Endogenous and stimulated endothelial release of EETs was assessed in 12 patients with COPD, 11 overweight smokers, and two matched control groups, using forearm plethysmography with intraarterial infusions of fluconazole, bradykinin, and the combination. The effects of GSK2256294 on EET-mediated vasodilation in human resistance arteries were assessed in vitro and in vivo in a phase I clinical trial in healthy overweight smokers.
Compared with control groups, there was reduced vasodilation with bradykinin (P = .005), a blunted effect of fluconazole on bradykinin-induced vasodilation (P = .03), and a trend toward reduced basal EET/dihydroxyepoxyeicosatrienoic acid ratio in patients with COPD (P = .08). A similar pattern was observed in overweight smokers.
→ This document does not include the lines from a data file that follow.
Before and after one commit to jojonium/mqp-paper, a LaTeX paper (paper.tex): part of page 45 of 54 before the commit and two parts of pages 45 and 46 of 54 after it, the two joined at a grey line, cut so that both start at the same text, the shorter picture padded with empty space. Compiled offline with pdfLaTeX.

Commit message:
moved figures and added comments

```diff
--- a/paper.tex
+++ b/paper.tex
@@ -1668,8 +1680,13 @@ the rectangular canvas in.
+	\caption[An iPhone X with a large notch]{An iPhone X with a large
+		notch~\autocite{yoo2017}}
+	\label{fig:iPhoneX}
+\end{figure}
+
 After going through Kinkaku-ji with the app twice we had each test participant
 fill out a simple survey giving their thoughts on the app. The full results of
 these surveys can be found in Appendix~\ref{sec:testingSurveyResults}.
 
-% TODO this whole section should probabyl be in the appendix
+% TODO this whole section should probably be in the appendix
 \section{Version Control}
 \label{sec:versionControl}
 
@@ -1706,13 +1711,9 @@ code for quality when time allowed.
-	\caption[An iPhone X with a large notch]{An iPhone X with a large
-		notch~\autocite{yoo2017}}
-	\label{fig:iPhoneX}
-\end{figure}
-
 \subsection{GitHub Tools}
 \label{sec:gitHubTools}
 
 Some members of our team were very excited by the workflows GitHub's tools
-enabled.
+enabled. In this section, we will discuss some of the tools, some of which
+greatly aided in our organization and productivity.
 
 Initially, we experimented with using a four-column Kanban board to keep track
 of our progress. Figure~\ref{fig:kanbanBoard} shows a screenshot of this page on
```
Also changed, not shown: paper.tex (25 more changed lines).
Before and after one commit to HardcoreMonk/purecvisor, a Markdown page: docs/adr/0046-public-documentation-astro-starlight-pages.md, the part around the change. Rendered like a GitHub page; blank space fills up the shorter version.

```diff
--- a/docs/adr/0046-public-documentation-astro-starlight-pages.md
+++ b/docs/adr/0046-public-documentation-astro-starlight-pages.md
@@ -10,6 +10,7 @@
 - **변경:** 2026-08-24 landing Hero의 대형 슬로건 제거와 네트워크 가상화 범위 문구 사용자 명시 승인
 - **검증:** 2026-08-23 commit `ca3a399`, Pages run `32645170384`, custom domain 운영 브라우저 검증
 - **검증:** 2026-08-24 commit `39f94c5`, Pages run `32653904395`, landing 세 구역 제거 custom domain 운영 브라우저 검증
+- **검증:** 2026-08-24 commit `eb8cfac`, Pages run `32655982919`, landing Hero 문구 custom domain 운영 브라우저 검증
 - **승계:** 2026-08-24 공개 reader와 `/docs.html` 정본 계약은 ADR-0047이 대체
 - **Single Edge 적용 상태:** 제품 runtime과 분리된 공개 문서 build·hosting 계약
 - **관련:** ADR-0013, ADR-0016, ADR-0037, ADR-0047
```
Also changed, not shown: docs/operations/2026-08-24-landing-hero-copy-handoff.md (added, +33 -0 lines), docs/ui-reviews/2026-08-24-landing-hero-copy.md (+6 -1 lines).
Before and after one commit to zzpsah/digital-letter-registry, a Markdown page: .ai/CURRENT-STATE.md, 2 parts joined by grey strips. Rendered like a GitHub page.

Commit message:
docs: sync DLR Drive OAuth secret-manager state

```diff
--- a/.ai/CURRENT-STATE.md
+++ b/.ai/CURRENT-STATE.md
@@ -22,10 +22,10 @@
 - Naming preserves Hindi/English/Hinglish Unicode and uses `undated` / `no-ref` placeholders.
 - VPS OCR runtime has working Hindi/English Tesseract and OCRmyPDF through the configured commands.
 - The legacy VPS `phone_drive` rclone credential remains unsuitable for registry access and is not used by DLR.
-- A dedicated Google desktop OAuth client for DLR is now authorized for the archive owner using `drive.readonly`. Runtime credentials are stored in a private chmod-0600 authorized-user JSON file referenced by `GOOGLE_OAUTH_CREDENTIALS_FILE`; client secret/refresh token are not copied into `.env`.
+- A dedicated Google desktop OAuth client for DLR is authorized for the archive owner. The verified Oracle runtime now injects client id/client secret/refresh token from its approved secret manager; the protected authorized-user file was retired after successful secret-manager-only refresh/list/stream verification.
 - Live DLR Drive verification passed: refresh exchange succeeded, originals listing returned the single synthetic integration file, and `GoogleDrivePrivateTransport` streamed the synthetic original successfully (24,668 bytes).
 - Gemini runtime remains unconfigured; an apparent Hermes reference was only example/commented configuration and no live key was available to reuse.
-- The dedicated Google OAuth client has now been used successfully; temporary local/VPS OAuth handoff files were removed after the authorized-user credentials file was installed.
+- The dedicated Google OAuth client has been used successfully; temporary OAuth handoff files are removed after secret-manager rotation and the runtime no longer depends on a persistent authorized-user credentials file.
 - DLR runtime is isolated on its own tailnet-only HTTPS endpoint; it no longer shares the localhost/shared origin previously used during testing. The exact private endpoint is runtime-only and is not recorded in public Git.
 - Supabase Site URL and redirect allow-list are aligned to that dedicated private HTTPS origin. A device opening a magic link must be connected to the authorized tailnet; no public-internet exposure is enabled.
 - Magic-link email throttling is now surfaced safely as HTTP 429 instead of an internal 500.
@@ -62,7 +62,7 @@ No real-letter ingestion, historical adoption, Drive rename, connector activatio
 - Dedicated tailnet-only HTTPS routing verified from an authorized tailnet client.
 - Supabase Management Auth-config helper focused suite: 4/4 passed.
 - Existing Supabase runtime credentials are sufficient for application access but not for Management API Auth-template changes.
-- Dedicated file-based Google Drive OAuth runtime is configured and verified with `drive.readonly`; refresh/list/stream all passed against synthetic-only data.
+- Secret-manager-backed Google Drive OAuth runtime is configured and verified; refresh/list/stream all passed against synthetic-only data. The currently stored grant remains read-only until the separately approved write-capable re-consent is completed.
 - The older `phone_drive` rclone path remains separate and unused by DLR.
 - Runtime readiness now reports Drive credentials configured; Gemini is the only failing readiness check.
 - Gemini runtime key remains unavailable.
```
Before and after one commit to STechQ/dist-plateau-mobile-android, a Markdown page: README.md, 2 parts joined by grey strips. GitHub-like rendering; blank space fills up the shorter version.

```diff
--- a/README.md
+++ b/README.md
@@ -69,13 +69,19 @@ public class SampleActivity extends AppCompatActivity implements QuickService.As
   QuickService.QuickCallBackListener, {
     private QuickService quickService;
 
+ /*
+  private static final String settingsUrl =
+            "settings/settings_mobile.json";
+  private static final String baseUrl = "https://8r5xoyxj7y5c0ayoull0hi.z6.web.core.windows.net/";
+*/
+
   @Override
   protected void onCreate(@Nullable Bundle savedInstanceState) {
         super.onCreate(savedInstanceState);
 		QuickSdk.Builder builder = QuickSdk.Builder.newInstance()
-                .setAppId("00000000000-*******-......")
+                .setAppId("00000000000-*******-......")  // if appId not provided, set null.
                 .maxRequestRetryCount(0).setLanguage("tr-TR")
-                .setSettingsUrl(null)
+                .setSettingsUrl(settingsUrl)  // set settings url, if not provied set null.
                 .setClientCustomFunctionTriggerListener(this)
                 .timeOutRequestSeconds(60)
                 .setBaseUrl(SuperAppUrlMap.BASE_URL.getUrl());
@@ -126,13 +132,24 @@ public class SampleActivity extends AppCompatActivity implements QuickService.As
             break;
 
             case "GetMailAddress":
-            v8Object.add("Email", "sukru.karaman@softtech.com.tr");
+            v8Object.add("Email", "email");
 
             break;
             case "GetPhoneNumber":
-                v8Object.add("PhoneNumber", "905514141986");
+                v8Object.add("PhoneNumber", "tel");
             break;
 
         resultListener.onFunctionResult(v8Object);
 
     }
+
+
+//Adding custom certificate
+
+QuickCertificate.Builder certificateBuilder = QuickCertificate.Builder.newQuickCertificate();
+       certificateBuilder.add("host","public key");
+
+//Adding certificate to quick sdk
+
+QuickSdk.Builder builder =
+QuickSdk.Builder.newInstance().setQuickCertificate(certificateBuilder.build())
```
In vitro, 10 μM GSK2256294 increased 11,12-EET-mediated vasodilation compared with vehicle (90% ± 4.2% vs 72.6% ± 6.2% maximal dilatation) and shifted the bradykinin half-maximal effective concentration (EC50) (–8.33 ± 0.172 logM vs –8.10 ± 0.118 logM; P = .001 for EC50). In vivo, 18 mg GSK2256294 improved the maximum bradykinin response from 338% ± 46% before a dose to 566% ± 110% after a single dose (P = .02) and to 503% ± 123% after a chronic dose (P = .003).
GSK2256294 attenuates smoking-related EET-mediated endothelial dysfunction, suggesting potential therapeutic benefits in patients with COPD.
ClinicalTrials.gov; No.: NCT01762774; URL: www.clinicaltrials.gov